### Task input
-----

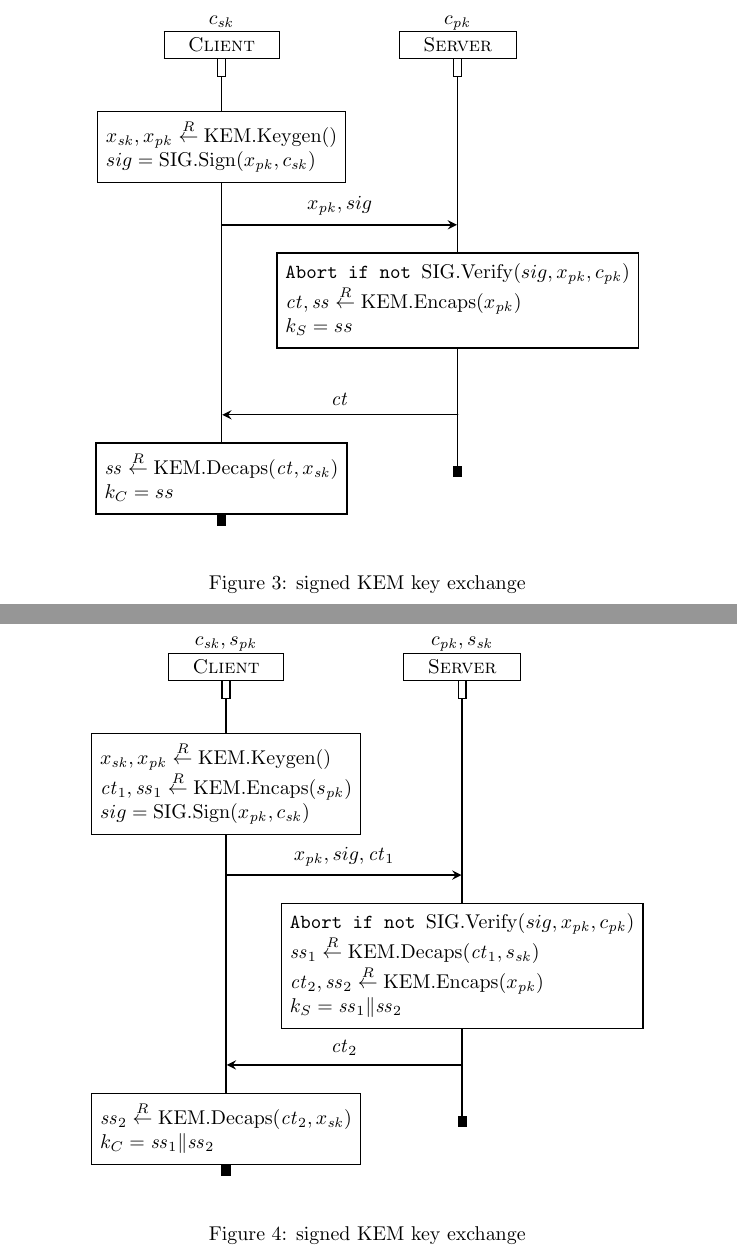
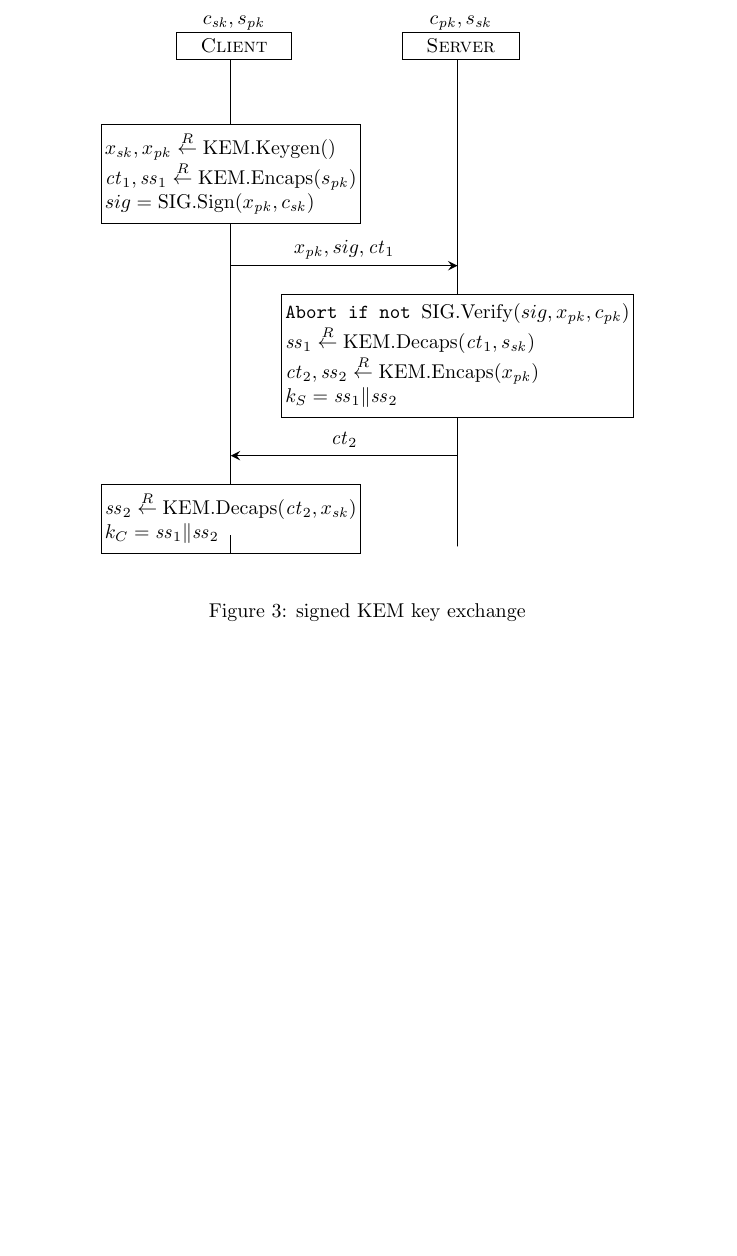
Before and after one commit to proof-ladders/protocol-ladder, a LaTeX document (Notes/main.tex): two parts of pages 5 and 6 of 11 before the commit and part of page 5 of 10 after it, the two joined at a grey line, cut so that both start at the same text, the shorter picture padded with empty space. Compiled offline with pdfLaTeX.

Commit message:
remove kem example

```diff
--- a/Notes/main.tex
+++ b/Notes/main.tex
@@ -217,8 +217,3 @@ Bonus: when considering a scenario where some clients are willing to talk to dis
 Bonus: when allowing attackers to compromise ephemeral keys $x_\sfsk$, we should on a good protocol still be able to prove that whenever a client session and a server session derive the same secret key, then if the corresponding client session $x_\sfsk$ was not compromised, the key is fully secret. This corresponds to session independence, where allowing to compromise the material of other sessions does not impact the security of uncomprommised sessions.  The corresponding attack trace is given in Appendix~\ref{app:attacks}, Figure~\ref{fig:kem-si}.
 
 
-\begin{figure}
-
- % \setlength{\belowcaptionskip}{-15pt}
-    \setmsckeyword{} \drawframe{no}
-    \begin{center}
@@ -231,10 +219,0 @@ Bonus: when allowing attackers to compromise ephemeral keys $x_\sfsk$, we should
-        \declinst{initiator}{
-            \begin{tabular}[c]{c}
-              $c_\sfsk $\\
-              \fcolorbox{black}{white}{{\;\; \textsc{Client} \;\;}}
-            \end{tabular}}{}%
-        \declinst{receiver}{
-          \begin{tabular}[c]{c}
-            $c_\sfpk $ \\
-            \fcolorbox{black}{white}{{\;\;  \textsc{Server} \;\;}}
-          \end{tabular}}{}%
@@ -247,6 +219,0 @@ Bonus: when allowing attackers to compromise ephemeral keys $x_\sfsk$, we should
-        \nextlevel[4]
-        \mess{$x_\sfpk, sig$}{initiator}{receiver}
-        \nextlevel[1]
-        \action*{$
-          \begin{array}{@{}l@{}}
-           \texttt{Abort if not } \verify(sig, x_\sfpk, c_\sfpk) \\
@@ -256,3 +219,0 @@ Bonus: when allowing attackers to compromise ephemeral keys $x_\sfsk$, we should
-        \nextlevel[5.7]
-        \mess{$\sfct$}{receiver}{initiator}
-        \nextlevel[1]
@@ -266,11 +220,57 @@ Bonus: when allowing attackers to compromise ephemeral keys $x_\sfsk$, we should
-      \end{msc}
-          \end{center}
-      \caption{signed KEM key exchange}\label{fig:kem}
-\end{figure}
+%\begin{figure}
+%
+% % \setlength{\belowcaptionskip}{-15pt}
+%    \setmsckeyword{} \drawframe{no}
+%    \begin{center}
+%    \begin{msc}{}
+%
+%        \setlength{\instwidth}{0\mscunit}
+%        \setlength{\instdist}{4cm}
+%        \setlength{\topheaddist}{0cm}
+%
+%        \declinst{initiator}{
+%            \begin{tabular}[c]{c}
+%              $c_\sfsk $\\
+%              \fcolorbox{black}{white}{{\;\; \textsc{Client} \;\;}}
+%            \end{tabular}}{}%
+%        \declinst{receiver}{
+%          \begin{tabular}[c]{c}
+%            $c_\sfpk $ \\
+%            \fcolorbox{black}{white}{{\;\;  \textsc{Server} \;\;}}
+%          \end{tabular}}{}%
+%        \nextlevel[0]
+%        \action*{$
+%          \begin{array}{@{}l@{}}
+%            x_\sfsk, x_\sfpk \getR \kemkeygen \\
+%            sig= \sign( x_\sfpk, c_\sfsk)
+%          \end{array}$}{initiator}
+%        \nextlevel[4]
+%        \mess{$x_\sfpk, sig$}{initiator}{receiver}
+%        \nextlevel[1]
+%        \action*{$
+%          \begin{array}{@{}l@{}}
+%           \texttt{Abort if not } \verify(sig, x_\sfpk, c_\sfpk) \\
+%            { \sfct,\sfss  \getR \encaps(x_\sfpk) }\\
+%            k_S = ss
+%          \end{array}$}{receiver}
+%        \nextlevel[5.7]
+%        \mess{$\sfct$}{receiver}{initiator}
+%        \nextlevel[1]
+%        \action*{$
+%          \begin{array}{@{}l@{}}
+%            {\sfss  \getR \decaps(\sfct,x_\sfsk) }\\
+%            k_C = ss
+%          \end{array}$}{initiator}
+%
+%
+%      \end{msc}
+%          \end{center}
+%      \caption{signed KEM key exchange}\label{fig:kem}
+%\end{figure}
 
 
 
-\begin{figure}
+\begin{figure}[ht]
 
  % \setlength{\belowcaptionskip}{-15pt}
     \setmsckeyword{} \drawframe{no}
@@ -316,8 +316,7 @@ Bonus: when allowing attackers to compromise ephemeral keys $x_\sfsk$, we should
             {\sfss_2  \getR \decaps(\sfct_2,x_\sfsk) }\\
             k_C  = \sfss_1 \| \sfss_2
           \end{array}$}{initiator}
-
-
+        \nextlevel
       \end{msc}
           \end{center}
       \caption{signed KEM key exchange}\label{fig:kem}
```
Also changed, not shown: Notes/main.pdf, Notes/msc.sty (renamed from Notes/msc5.sty), Notes/main.tex (22 more changed lines).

-----

Print the entire listing precisely as written, omitting the images it holds.

### The completed task
Before and after one commit to proof-ladders/protocol-ladder, a LaTeX document (Notes/main.tex): two parts of pages 5 and 6 of 11 before the commit and part of page 5 of 10 after it, the two joined at a grey line, cut so that both start at the same text, the shorter picture padded with empty space. Compiled offline with pdfLaTeX.

Commit message:
remove kem example

```diff
--- a/Notes/main.tex
+++ b/Notes/main.tex
@@ -217,8 +217,3 @@ Bonus: when considering a scenario where some clients are willing to talk to dis
 Bonus: when allowing attackers to compromise ephemeral keys $x_\sfsk$, we should on a good protocol still be able to prove that whenever a client session and a server session derive the same secret key, then if the corresponding client session $x_\sfsk$ was not compromised, the key is fully secret. This corresponds to session independence, where allowing to compromise the material of other sessions does not impact the security of uncomprommised sessions.  The corresponding attack trace is given in Appendix~\ref{app:attacks}, Figure~\ref{fig:kem-si}.
 
 
-\begin{figure}
-
- % \setlength{\belowcaptionskip}{-15pt}
-    \setmsckeyword{} \drawframe{no}
-    \begin{center}
@@ -231,10 +219,0 @@ Bonus: when allowing attackers to compromise ephemeral keys $x_\sfsk$, we should
-        \declinst{initiator}{
-            \begin{tabular}[c]{c}
-              $c_\sfsk $\\
-              \fcolorbox{black}{white}{{\;\; \textsc{Client} \;\;}}
-            \end{tabular}}{}%
-        \declinst{receiver}{
-          \begin{tabular}[c]{c}
-            $c_\sfpk $ \\
-            \fcolorbox{black}{white}{{\;\;  \textsc{Server} \;\;}}
-          \end{tabular}}{}%
@@ -247,6 +219,0 @@ Bonus: when allowing attackers to compromise ephemeral keys $x_\sfsk$, we should
-        \nextlevel[4]
-        \mess{$x_\sfpk, sig$}{initiator}{receiver}
-        \nextlevel[1]
-        \action*{$
-          \begin{array}{@{}l@{}}
-           \texttt{Abort if not } \verify(sig, x_\sfpk, c_\sfpk) \\
@@ -256,3 +219,0 @@ Bonus: when allowing attackers to compromise ephemeral keys $x_\sfsk$, we should
-        \nextlevel[5.7]
-        \mess{$\sfct$}{receiver}{initiator}
-        \nextlevel[1]
@@ -266,11 +220,57 @@ Bonus: when allowing attackers to compromise ephemeral keys $x_\sfsk$, we should
-      \end{msc}
-          \end{center}
-      \caption{signed KEM key exchange}\label{fig:kem}
-\end{figure}
+%\begin{figure}
+%
+% % \setlength{\belowcaptionskip}{-15pt}
+%    \setmsckeyword{} \drawframe{no}
+%    \begin{center}
+%    \begin{msc}{}
+%
+%        \setlength{\instwidth}{0\mscunit}
+%        \setlength{\instdist}{4cm}
+%        \setlength{\topheaddist}{0cm}
+%
+%        \declinst{initiator}{
+%            \begin{tabular}[c]{c}
+%              $c_\sfsk $\\
+%              \fcolorbox{black}{white}{{\;\; \textsc{Client} \;\;}}
+%            \end{tabular}}{}%
+%        \declinst{receiver}{
+%          \begin{tabular}[c]{c}
+%            $c_\sfpk $ \\
+%            \fcolorbox{black}{white}{{\;\;  \textsc{Server} \;\;}}
+%          \end{tabular}}{}%
+%        \nextlevel[0]
+%        \action*{$
+%          \begin{array}{@{}l@{}}
+%            x_\sfsk, x_\sfpk \getR \kemkeygen \\
+%            sig= \sign( x_\sfpk, c_\sfsk)
+%          \end{array}$}{initiator}
+%        \nextlevel[4]
+%        \mess{$x_\sfpk, sig$}{initiator}{receiver}
+%        \nextlevel[1]
+%        \action*{$
+%          \begin{array}{@{}l@{}}
+%           \texttt{Abort if not } \verify(sig, x_\sfpk, c_\sfpk) \\
+%            { \sfct,\sfss  \getR \encaps(x_\sfpk) }\\
+%            k_S = ss
+%          \end{array}$}{receiver}
+%        \nextlevel[5.7]
+%        \mess{$\sfct$}{receiver}{initiator}
+%        \nextlevel[1]
+%        \action*{$
+%          \begin{array}{@{}l@{}}
+%            {\sfss  \getR \decaps(\sfct,x_\sfsk) }\\
+%            k_C = ss
+%          \end{array}$}{initiator}
+%
+%
+%      \end{msc}
+%          \end{center}
+%      \caption{signed KEM key exchange}\label{fig:kem}
+%\end{figure}
 
 
 
-\begin{figure}
+\begin{figure}[ht]
 
  % \setlength{\belowcaptionskip}{-15pt}
     \setmsckeyword{} \drawframe{no}
@@ -316,8 +316,7 @@ Bonus: when allowing attackers to compromise ephemeral keys $x_\sfsk$, we should
             {\sfss_2  \getR \decaps(\sfct_2,x_\sfsk) }\\
             k_C  = \sfss_1 \| \sfss_2
           \end{array}$}{initiator}
-
-
+        \nextlevel
       \end{msc}
           \end{center}
       \caption{signed KEM key exchange}\label{fig:kem}
```
Also changed, not shown: Notes/main.pdf, Notes/msc.sty (renamed from Notes/msc5.sty), Notes/main.tex (22 more changed lines).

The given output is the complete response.